▶ [Task directions]
Would you please print the data a second time, exactly as it stands?

Stored records
╔══
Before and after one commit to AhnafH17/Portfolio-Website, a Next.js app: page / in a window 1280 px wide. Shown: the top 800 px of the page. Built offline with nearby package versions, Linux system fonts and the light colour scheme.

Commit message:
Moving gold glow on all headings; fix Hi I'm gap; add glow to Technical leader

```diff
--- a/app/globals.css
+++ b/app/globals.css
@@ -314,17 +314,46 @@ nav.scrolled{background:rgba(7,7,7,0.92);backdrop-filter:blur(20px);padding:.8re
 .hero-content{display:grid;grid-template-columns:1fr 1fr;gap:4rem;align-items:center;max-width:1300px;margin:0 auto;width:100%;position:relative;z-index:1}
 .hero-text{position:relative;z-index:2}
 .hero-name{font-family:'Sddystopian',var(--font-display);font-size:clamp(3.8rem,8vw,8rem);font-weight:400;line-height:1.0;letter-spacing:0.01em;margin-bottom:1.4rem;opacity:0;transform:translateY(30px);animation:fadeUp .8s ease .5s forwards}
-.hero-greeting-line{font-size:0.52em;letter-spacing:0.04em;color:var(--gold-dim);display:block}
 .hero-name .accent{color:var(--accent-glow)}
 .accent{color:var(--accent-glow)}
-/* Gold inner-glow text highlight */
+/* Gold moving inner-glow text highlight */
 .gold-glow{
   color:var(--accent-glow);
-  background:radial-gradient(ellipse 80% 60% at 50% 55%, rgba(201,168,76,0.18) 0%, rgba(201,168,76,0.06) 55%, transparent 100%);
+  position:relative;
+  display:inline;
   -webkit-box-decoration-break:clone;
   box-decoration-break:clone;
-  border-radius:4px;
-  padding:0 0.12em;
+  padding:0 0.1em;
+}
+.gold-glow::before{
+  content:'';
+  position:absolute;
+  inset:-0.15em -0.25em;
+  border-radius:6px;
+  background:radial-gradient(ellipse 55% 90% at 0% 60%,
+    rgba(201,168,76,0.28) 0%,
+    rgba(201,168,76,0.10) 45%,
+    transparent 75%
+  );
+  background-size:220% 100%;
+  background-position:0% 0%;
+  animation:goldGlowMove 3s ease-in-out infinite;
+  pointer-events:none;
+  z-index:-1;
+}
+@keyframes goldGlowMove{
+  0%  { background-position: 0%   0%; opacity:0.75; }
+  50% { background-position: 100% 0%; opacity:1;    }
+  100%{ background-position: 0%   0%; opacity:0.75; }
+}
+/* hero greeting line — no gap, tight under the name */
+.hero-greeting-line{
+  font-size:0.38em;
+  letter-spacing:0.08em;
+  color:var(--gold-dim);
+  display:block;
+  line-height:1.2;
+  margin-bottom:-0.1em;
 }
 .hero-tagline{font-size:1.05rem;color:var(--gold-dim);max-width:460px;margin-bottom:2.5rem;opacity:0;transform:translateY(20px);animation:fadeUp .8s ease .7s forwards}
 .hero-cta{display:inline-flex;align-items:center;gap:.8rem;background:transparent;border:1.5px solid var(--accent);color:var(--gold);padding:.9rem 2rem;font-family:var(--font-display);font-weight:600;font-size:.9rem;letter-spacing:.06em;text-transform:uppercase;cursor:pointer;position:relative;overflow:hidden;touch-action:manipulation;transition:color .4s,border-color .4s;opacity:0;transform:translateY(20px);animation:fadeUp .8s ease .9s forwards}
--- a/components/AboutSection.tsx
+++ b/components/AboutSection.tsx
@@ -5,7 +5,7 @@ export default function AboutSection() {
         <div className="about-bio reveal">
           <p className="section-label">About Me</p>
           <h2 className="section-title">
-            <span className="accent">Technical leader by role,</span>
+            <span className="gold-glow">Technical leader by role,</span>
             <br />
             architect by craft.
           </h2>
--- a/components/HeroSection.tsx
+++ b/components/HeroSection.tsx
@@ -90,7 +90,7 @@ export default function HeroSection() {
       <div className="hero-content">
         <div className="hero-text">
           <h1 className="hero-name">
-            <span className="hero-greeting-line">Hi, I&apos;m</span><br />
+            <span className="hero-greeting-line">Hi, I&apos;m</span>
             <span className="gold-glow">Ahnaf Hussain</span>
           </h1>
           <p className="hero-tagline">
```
╚══
▶ [Task result]
Before and after one commit to AhnafH17/Portfolio-Website, a Next.js app: page / in a window 1280 px wide. Shown: the top 800 px of the page. Built offline with nearby package versions, Linux system fonts and the light colour scheme.

Commit message:
Moving gold glow on all headings; fix Hi I'm gap; add glow to Technical leader

```diff
--- a/app/globals.css
+++ b/app/globals.css
@@ -314,17 +314,46 @@ nav.scrolled{background:rgba(7,7,7,0.92);backdrop-filter:blur(20px);padding:.8re
 .hero-content{display:grid;grid-template-columns:1fr 1fr;gap:4rem;align-items:center;max-width:1300px;margin:0 auto;width:100%;position:relative;z-index:1}
 .hero-text{position:relative;z-index:2}
 .hero-name{font-family:'Sddystopian',var(--font-display);font-size:clamp(3.8rem,8vw,8rem);font-weight:400;line-height:1.0;letter-spacing:0.01em;margin-bottom:1.4rem;opacity:0;transform:translateY(30px);animation:fadeUp .8s ease .5s forwards}
-.hero-greeting-line{font-size:0.52em;letter-spacing:0.04em;color:var(--gold-dim);display:block}
 .hero-name .accent{color:var(--accent-glow)}
 .accent{color:var(--accent-glow)}
-/* Gold inner-glow text highlight */
+/* Gold moving inner-glow text highlight */
 .gold-glow{
   color:var(--accent-glow);
-  background:radial-gradient(ellipse 80% 60% at 50% 55%, rgba(201,168,76,0.18) 0%, rgba(201,168,76,0.06) 55%, transparent 100%);
+  position:relative;
+  display:inline;
   -webkit-box-decoration-break:clone;
   box-decoration-break:clone;
-  border-radius:4px;
-  padding:0 0.12em;
+  padding:0 0.1em;
+}
+.gold-glow::before{
+  content:'';
+  position:absolute;
+  inset:-0.15em -0.25em;
+  border-radius:6px;
+  background:radial-gradient(ellipse 55% 90% at 0% 60%,
+    rgba(201,168,76,0.28) 0%,
+    rgba(201,168,76,0.10) 45%,
+    transparent 75%
+  );
+  background-size:220% 100%;
+  background-position:0% 0%;
+  animation:goldGlowMove 3s ease-in-out infinite;
+  pointer-events:none;
+  z-index:-1;
+}
+@keyframes goldGlowMove{
+  0%  { background-position: 0%   0%; opacity:0.75; }
+  50% { background-position: 100% 0%; opacity:1;    }
+  100%{ background-position: 0%   0%; opacity:0.75; }
+}
+/* hero greeting line — no gap, tight under the name */
+.hero-greeting-line{
+  font-size:0.38em;
+  letter-spacing:0.08em;
+  color:var(--gold-dim);
+  display:block;
+  line-height:1.2;
+  margin-bottom:-0.1em;
 }
 .hero-tagline{font-size:1.05rem;color:var(--gold-dim);max-width:460px;margin-bottom:2.5rem;opacity:0;transform:translateY(20px);animation:fadeUp .8s ease .7s forwards}
 .hero-cta{display:inline-flex;align-items:center;gap:.8rem;background:transparent;border:1.5px solid var(--accent);color:var(--gold);padding:.9rem 2rem;font-family:var(--font-display);font-weight:600;font-size:.9rem;letter-spacing:.06em;text-transform:uppercase;cursor:pointer;position:relative;overflow:hidden;touch-action:manipulation;transition:color .4s,border-color .4s;opacity:0;transform:translateY(20px);animation:fadeUp .8s ease .9s forwards}
--- a/components/AboutSection.tsx
+++ b/components/AboutSection.tsx
@@ -5,7 +5,7 @@ export default function AboutSection() {
         <div className="about-bio reveal">
           <p className="section-label">About Me</p>
           <h2 className="section-title">
-            <span className="accent">Technical leader by role,</span>
+            <span className="gold-glow">Technical leader by role,</span>
             <br />
             architect by craft.
           </h2>
--- a/components/HeroSection.tsx
+++ b/components/HeroSection.tsx
@@ -90,7 +90,7 @@ export default function HeroSection() {
       <div className="hero-content">
         <div className="hero-text">
           <h1 className="hero-name">
-            <span className="hero-greeting-line">Hi, I&apos;m</span><br />
+            <span className="hero-greeting-line">Hi, I&apos;m</span>
             <span className="gold-glow">Ahnaf Hussain</span>
           </h1>
           <p className="hero-tagline">
```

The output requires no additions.